Much as we complain about winter here in Ontario, there are some upsides to frosty weather. Cozy fires are one of them. A fireplace can be a comfortable heat source and a fond gathering place, and gas fireplaces offer both benefits at the click of a button.
But many people aren’t sure what to think when it comes to gas fireplace safety. Are gas fireplaces safe? Are they environmentally friendly?
Here are 8 things everyone should know about their gas fireplace.
1. Safety Screens are a Must-Have
Many gas fireplaces have a tempered glass window to provide a view of the flames within. Though this glass can withstand high temperatures, its surface becomes extremely hot.
The glass window of a gas fireplace can reach a temperature of 200°C (400°) within only six minutes of the fireplace roaring to life and can remain hot to the touch over an hour after it turns off. At this temperature, burns can occur in a split second. The glass is especially dangerous to young children, who are naturally curious about fire and may not understand the risk.
Safety screens are a critical part of gas fireplace safety. Since 2015, all gas fireplaces sold in Canada with a glass front must come with an attachable safety screen. But many older models lack this important safety feature. Safety screens are a must-have purchase for anyone who has a gas fireplace in their home.

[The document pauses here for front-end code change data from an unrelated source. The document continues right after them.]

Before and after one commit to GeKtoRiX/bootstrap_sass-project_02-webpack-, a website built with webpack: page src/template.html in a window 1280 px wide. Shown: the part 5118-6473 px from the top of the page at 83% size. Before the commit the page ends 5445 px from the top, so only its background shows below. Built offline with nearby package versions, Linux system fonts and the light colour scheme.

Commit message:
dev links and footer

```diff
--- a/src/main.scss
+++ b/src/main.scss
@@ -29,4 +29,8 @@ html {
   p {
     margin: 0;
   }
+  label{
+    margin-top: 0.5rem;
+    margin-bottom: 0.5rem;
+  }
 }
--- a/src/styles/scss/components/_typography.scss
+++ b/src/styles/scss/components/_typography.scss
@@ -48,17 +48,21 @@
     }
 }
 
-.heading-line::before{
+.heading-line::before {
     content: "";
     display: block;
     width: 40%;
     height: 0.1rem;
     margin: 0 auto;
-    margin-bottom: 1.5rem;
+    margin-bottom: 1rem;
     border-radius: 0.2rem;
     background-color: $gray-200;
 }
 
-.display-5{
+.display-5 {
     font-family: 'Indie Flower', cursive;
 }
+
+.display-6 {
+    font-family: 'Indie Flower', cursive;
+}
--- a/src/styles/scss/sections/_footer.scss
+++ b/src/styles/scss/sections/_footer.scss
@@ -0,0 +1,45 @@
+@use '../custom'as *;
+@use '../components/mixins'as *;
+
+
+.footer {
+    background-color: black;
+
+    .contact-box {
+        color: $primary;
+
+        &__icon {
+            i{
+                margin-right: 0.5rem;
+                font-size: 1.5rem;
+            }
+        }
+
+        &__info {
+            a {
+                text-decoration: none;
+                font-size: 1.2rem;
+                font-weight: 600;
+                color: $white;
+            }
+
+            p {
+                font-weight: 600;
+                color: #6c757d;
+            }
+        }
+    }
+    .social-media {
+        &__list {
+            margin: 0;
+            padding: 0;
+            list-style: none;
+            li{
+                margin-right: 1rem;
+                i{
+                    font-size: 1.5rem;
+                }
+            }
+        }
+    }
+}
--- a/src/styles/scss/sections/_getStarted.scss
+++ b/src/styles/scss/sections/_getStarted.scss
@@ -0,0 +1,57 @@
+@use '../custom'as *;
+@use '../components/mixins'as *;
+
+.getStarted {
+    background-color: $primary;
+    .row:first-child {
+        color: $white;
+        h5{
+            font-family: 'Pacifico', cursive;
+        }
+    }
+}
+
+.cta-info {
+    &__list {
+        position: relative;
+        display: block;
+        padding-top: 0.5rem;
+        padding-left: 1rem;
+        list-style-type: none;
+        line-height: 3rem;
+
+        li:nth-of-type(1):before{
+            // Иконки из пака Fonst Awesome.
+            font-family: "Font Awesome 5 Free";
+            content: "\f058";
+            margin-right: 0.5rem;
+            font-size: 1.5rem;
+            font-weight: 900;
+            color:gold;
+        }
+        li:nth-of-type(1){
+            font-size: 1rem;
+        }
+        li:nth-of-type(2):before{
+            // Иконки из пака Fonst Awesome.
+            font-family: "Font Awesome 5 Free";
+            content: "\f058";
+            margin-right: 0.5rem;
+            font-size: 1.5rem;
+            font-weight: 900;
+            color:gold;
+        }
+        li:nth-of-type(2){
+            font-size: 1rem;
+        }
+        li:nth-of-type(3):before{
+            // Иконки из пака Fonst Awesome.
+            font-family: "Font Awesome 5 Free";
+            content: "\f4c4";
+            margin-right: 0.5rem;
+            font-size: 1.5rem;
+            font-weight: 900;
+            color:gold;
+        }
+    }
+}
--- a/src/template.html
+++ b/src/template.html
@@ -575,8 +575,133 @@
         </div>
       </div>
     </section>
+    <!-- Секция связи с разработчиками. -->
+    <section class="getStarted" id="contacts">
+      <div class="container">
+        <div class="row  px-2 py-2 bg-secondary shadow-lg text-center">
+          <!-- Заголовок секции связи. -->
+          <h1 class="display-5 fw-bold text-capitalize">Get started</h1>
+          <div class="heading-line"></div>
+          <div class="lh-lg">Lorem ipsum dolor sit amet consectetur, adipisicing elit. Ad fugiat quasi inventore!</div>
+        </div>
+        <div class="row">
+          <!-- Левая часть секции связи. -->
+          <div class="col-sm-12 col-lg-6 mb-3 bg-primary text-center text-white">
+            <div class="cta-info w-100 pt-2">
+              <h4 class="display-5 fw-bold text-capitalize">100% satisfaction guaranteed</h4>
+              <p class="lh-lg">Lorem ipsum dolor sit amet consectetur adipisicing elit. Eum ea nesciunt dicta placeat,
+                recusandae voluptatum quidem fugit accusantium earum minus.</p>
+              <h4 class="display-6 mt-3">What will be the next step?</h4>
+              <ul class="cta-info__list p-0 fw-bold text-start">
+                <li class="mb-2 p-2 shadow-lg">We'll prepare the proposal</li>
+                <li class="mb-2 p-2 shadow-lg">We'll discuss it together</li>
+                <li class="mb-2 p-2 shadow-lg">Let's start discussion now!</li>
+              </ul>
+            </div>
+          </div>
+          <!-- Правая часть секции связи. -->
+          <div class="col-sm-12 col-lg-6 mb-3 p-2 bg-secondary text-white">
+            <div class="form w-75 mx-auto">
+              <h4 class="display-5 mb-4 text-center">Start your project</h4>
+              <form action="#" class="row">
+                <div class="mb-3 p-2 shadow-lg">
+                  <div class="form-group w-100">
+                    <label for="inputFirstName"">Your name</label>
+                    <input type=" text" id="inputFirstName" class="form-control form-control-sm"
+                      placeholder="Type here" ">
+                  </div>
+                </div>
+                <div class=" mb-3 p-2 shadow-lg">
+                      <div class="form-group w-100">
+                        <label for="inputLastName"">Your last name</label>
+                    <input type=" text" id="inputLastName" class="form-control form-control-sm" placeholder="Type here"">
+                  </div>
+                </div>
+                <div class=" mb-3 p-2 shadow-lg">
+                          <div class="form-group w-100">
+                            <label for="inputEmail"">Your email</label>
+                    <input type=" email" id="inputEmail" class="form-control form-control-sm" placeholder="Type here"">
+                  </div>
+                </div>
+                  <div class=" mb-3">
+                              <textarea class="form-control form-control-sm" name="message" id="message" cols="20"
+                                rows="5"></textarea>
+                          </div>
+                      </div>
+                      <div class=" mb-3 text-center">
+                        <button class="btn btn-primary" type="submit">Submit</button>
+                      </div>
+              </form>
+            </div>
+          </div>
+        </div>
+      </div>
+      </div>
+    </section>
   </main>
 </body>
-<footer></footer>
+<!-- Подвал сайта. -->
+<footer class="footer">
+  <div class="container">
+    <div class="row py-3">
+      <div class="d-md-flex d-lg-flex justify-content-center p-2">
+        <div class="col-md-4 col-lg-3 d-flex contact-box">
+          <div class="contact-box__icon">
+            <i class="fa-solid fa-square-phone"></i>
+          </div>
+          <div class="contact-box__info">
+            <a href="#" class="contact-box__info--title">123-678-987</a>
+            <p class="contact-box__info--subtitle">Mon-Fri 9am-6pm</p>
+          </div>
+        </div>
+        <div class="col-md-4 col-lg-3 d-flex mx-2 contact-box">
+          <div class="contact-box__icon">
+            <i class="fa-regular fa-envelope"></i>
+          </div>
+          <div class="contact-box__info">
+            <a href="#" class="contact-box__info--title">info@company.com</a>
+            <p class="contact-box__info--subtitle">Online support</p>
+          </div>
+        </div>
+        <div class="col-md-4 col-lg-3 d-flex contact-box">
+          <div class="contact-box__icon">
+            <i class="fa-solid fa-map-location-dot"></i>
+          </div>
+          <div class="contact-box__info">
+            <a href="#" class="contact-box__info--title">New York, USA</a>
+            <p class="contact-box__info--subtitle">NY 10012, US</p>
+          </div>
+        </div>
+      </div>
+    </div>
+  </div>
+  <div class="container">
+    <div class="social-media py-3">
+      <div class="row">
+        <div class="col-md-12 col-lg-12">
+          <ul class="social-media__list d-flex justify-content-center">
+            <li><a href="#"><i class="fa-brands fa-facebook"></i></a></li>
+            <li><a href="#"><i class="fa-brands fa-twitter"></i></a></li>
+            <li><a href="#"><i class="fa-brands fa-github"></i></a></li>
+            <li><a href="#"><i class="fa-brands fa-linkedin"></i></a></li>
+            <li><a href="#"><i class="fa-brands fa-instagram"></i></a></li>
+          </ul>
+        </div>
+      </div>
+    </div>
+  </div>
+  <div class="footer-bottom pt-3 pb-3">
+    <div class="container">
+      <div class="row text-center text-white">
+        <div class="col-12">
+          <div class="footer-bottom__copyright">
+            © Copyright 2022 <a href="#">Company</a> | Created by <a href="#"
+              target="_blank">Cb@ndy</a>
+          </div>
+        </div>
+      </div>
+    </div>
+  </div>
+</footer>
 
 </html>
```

2. Be Careful When Cleaning
Like any surface in the home, the fireplace’s glass window can use a good cleaning from time to time. However, you should always follow the manufacturer’s guidance on how to clean it properly. An important rule of thumb when it comes to cleaning a gas fireplace is never wipe the glass with a damp cloth while it’s hot, as doing so can cause the glass to crack.
3. Not All Gas Fireplaces Are Equal
On the whole, gas fireplaces are clean and energy efficient. They produce far less carbon monoxide and other emissions than their traditional wood-burning counterparts. But not all gas fireplaces are equal.
There are important distinctions between gas fireplace models that impact their efficiency and performance. Some gas fireplaces are classified as ‘decorative,’ while others are heaters by design. Be sure to note the difference when comparing gas fireplace efficiency ratings.
4. Keep Flammable Materials Away
One of the perks of choosing gas over a wood-burning fireplace is the absence of red-hot sparks. However, just because the fire cannot escape doesn’t mean it presents no hazard.
The fireplace’s glass, metal, and ceramic components reach extreme temperatures during use. Some objects can ignite if left too close.
You should leave at least three feet of space between a gas fireplace and flammables like furniture, curtains, pet beds, or rugs. Use caution when it comes to decorating the mantle for holidays; always follow the manufacturer’s instructions. Never place or hang anything on the fireplace that isn’t meant to be there.
5. Bigger is Not Always Better
Nothing is cozier than a roaring fire. But when it comes to heating a home, bigger isn’t always better. A high-output fireplace in a small room can cause discomfort rather than coziness.
There are many factors to consider in choosing the ideal size of gas fireplace, including the home’s layout, insulation, airtightness, and other heat sources. Taking these issues into account, a well-located fireplace can meet up to half a home’s heating demand.
6. Beware of Carbon Monoxide
Gas fireplaces are safe. But as with all gas appliances, they do produce carbon monoxide. If something goes wrong, carbon monoxide put the home’s occupants at risk.
It’s not always easy to tell when theres a carbon monoxide leak. Carbon monoxide has no colour, smell, or taste, and the early symptoms of carbon monoxide poisoning are subtle. Therefore, carbon monoxide detectors are a critical part of gas fireplace safety, even if you don’t use the fireplace often. Ensure your home has at least one on each floor.
7. Don’t Use It During Renovations
Planning to undertake a home renovation this winter? Avoid using your gas fireplace during that time.
Drywall dust and other debris can accumulate and cause fan, motor, or burner damage. Plus, it’s never wise to have the fireplace on when there are flammable materials like drop cloths and paint cans nearby.
8. Get an Annual Tune-Up
Overall, gas fireplaces are safe and energy-efficient. But like all parts of your heating and cooling system, they require service to perform at their best. The best way to guarantee your unit runs safely and at peak efficiency is to schedule a fireplace inspection with a professional. A skilled technician will also polish the inside of the glass and clean the fans to ensure good circulation.
Image: Paul Maguire